A window that displays one of the world’s most exclusive views? Check. Broke a ninety-one-year-old celestial ceiling? Check. Is in charge of a masterpiece that millions crane their necks to ogle? Check. Who is this Wonder Woman who wears classy couture rather than spandex shorts?
The world’s museums are the provenance of males: The National Gallery in London, The Prado in Spain, The Louvre in Paris. In a nod to irony, the most male dominated enclave in Europe, the Vatican, appointed its first female director of the Vatican Museums: Barbara Jatta. In the medieval city-state, populated by cardinals, and policed by Swiss guards, Ms. Jatta is leaving her mark.
The director has artistic blood running through her heritage. Her paternal ancestors founded an archaeological museum named after the family in Ruvo de Puglia; her grandmother was a painter; her mother hailed from architects, some of whom worked for popes. However, her historical role was not born from these august connections.

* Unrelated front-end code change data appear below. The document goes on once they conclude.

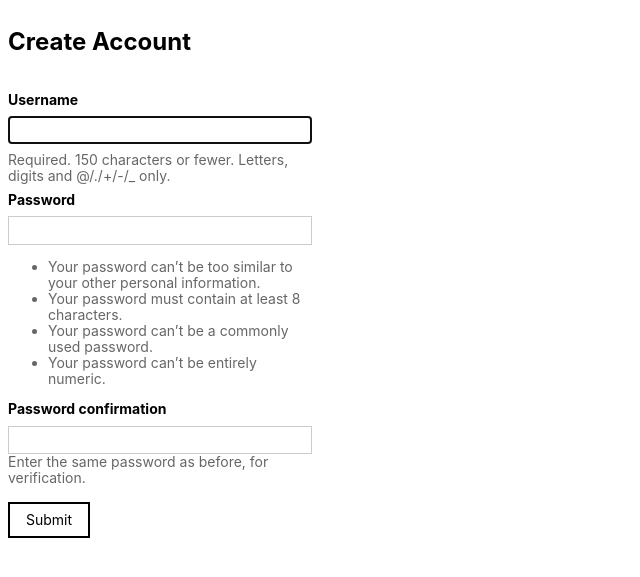
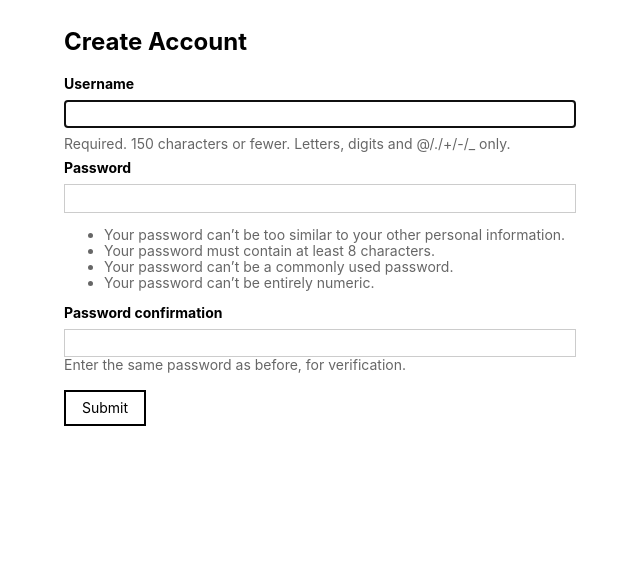
Before and after one commit to arpradhan/hausmate, a Django app: page /register in a window 1280 px wide. Shown: the part 66-643 px from the top of the page, without its empty margins (0-640 px from the left). Run offline with Django 3.2, Linux system fonts and the light colour scheme; some libraries are stand-ins or nearby versions.

Commit message:
style signup view

```diff
--- a/hausmate/users/templates/users/user_form.html
+++ b/hausmate/users/templates/users/user_form.html
@@ -1,10 +1,8 @@
 {% extends "base.html" %}
 {% block content %}
-<div class="w-100 pa2">
+<div class="pv2 ph5">
   <h2>Create Account</h2>
-</div>
-<div class="w-25 pa2">
-  <form action="{% url 'user_create' %}" method="post">
+  <form action="{% url 'user_create' %}" method="post" class="mw6">
     {% csrf_token %}
     <div class="form-field">
       {% for error in form.username.errors  %}
--- a/hausmate/users/views.py
+++ b/hausmate/users/views.py
@@ -1,6 +1,6 @@
 from django.contrib.auth import forms
 from django.contrib.auth import get_user_model
-from django.views.generic import CreateView, DetailView
+from django.views.generic import CreateView
 from django.urls import reverse_lazy
 
 
```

Barbara studied art history at the Sapienza University of Rome and worked as a lecturer at the University of Naples. During this time, she married a medical researcher, Fabio Midulla, with whom she has three children. As a Ph.D. student, Midulla left for a two-year stint to Case Western Reserve University in Cleveland, Ohio. Anxious to do more than shine in the kitchen, Barbara applied to the Cleveland Museum of Art where she worked on an exhibition of Roman drawings. The show caught the eye of Joseph Connors, the director of the American Academy in Rome, who requested Jatta create a similar exhibition in Italy. During the course of her research, Barbara reached out to the Vatican Library for some loans, and in the process, developed a rapport with its prefect. In what she described as a heavenly invitation, he offered her a position at the Vatican Library, a post she held for twenty years.
In 2016, Pope Francis appointed Barbara Jatta as the new director of the Vatican Museums, news that shocked Jatta as much as it did everyone else. With his announcement, Ms. Jatta became an unwitting feminist symbol as the highest-ranking female administrator in a country-state where senior positions have been assumed by cardinals and bishops. Her position is daunting: Jatta is responsible for the treasure accumulated by the popes over the centuries including the “Laocoon” sculture from the first century B.C., and Leonardo da Vinci’s St. Jerome. In its accumulation of artifacts, the Vatican Museums makes the Palace of Versailles look like an upstart crow. Initially, the galleries, once open only to the elite, the venue where popes are elected, receives six million visitors a year, most to view the site’s Holy of Holies, the Sistine Chapel. Barbara, a fervent Catholic, describes the immortal fresco as “the beauty that leads to faith.” She characterized her life as “busy, busy, busy: more and more.” One of her projects was to institute a live multimedia show on the Sistine Chapel with music by Sting. Jatta elaborated, “I’m not in a monastery. I’m a working woman of the third millennium.” Because of the time constraint, Barbara had to give up volleyball, a sport in which she excelled-of course. However, she still skis when she can, and every weekend cycles with her husband and friends on the bike path by the Tibor or along the Appian Way, where she has her home.
Extreme pressure has its perks: her office view is sublime; it looks upon the 1574 dome of St. Peter’s Basilica. And, of course, she meets the denizens of the world’s elite. In the center of the world’s most famous fresco, God breathes life into Adam. The Vatican, with its historic appointment, metaphorically breathed life into Eve.